Understanding the operation and use of high temperature electrochemical corrosion rate probes Page: 4 of 10
This article is part of the collection entitled: Office of Scientific & Technical Information Technical Reports and was provided to Digital Library by the UNT Libraries Government Documents Department.
The following text was automatically extracted from the image on this page using optical character recognition software:
measured every 7 minutes to calculate the mass loss which was then divided by exposure time.
Qualitative Response of ECR Probes
Corrosion rates (mm/y) as a function of time, temperature, and water vapor content are shown in
Figure 3 for an ash-covered 4130 CS ECR probe exposed to air. The relatively high corrosion rate at the
beginning of the experiment is thought to be due to the abundance of water present in the slurry-added
ash. Note that after the temperature exceeded approximately 2000C the corrosion rate decreased rapidly
from 10 to approximately 0.02 mm/y. This is due to the drying of the ash.
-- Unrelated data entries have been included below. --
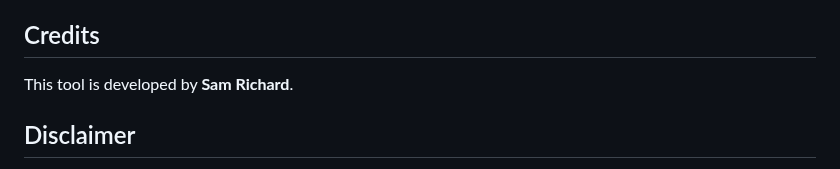
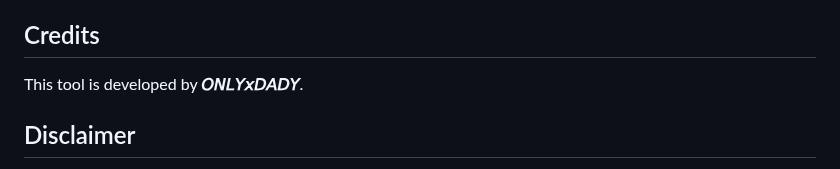
Before and after one commit to ONLYXDADDY/HAMSTERKEYS_GENERATOR, a Markdown page: Readme.md, the part around the change. Rendered like a GitHub page.

```diff
--- a/Readme.md
+++ b/Readme.md
@@ -71,7 +71,7 @@ Visit the website at [Hamster Kombat KEY Generator](https://onlyxdaddy.github.io
 
 ## Credits
 
-This tool is developed by **Sam Richard**.
+This tool is developed by **𝘖𝘕𝘓𝘠𝘹𝘋𝘈𝘋𝘠**.
 
 ## Disclaimer
 
```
The corrosion rate in this
experiment appears to respond well to increases and decreases in temperature. Water concentration up to
10% did not seem to affect the measured corrosion rate in a positive manner, but there was a significant
decrease in corrosion rate when the water was unintentionally turned off at approximately 90 hours after
the start of the experiment. The addition of 15% water after the temperature reached 7000C appeared to
have a significant effect on the corrosion rate. It is well known that water vapor causes accelerated
corrosion in some high temperature environments8.
Figure 3 - Effect of time and temperature and the addition of water vapor on the corrosion
rate of mild steel.
A pitting or localized corrosion factor and the Stern-Geary constant (B) were measured for the
experiment shown in Figure 3. Pitting factor showed no correlation to any of the process variable
changes and was low, below 0.01, for the majority of the experiment. Interpretation of pitting and the
pitting factor at high temperatures is not routine and will require more research to determine what the
pitting factor represents in such cases. The average Stern-Geary factor measured for this experiment was
0.0117 V/decade, a value much lower than the 0.020 to 0.030 V/decade that is commonly assumed for
corrosion processes. One use for this measured value of B is to allow a more accurate calculation of
corrosion rate when using equation (1). The Stern-Geary constant and the Tafel constants that are used to
Corros ion Rate Tem e rature
-H20 H2O Off
10% H2O 15% H20
Here’s what’s next.
This article can be searched. Note: Results may vary based on the legibility of text within the document.
Tools / Downloads
Get a copy of this page or view the extracted text.
Citing and Sharing
Basic information for referencing this web page. We also provide extended guidance on usage rights, references, copying or embedding.
Reference the current page of this Article.
Covino, Bernard S., Jr.; Bullard, Sophie J.; Cramer, Stephen D.; Holcomb, Gordon R.; Ziomek-Moroz, M.; Cayard, Michael S. (InterCorr International Inc.) et al. Understanding the operation and use of high temperature electrochemical corrosion rate probes, article, January 1, 2004; (digital.library.unt.edu/ark:/67531/metadc881055/m1/4/: accessed December 13, 2018), University of North Texas Libraries, Digital Library, digital.library.unt.edu; crediting UNT Libraries Government Documents Department.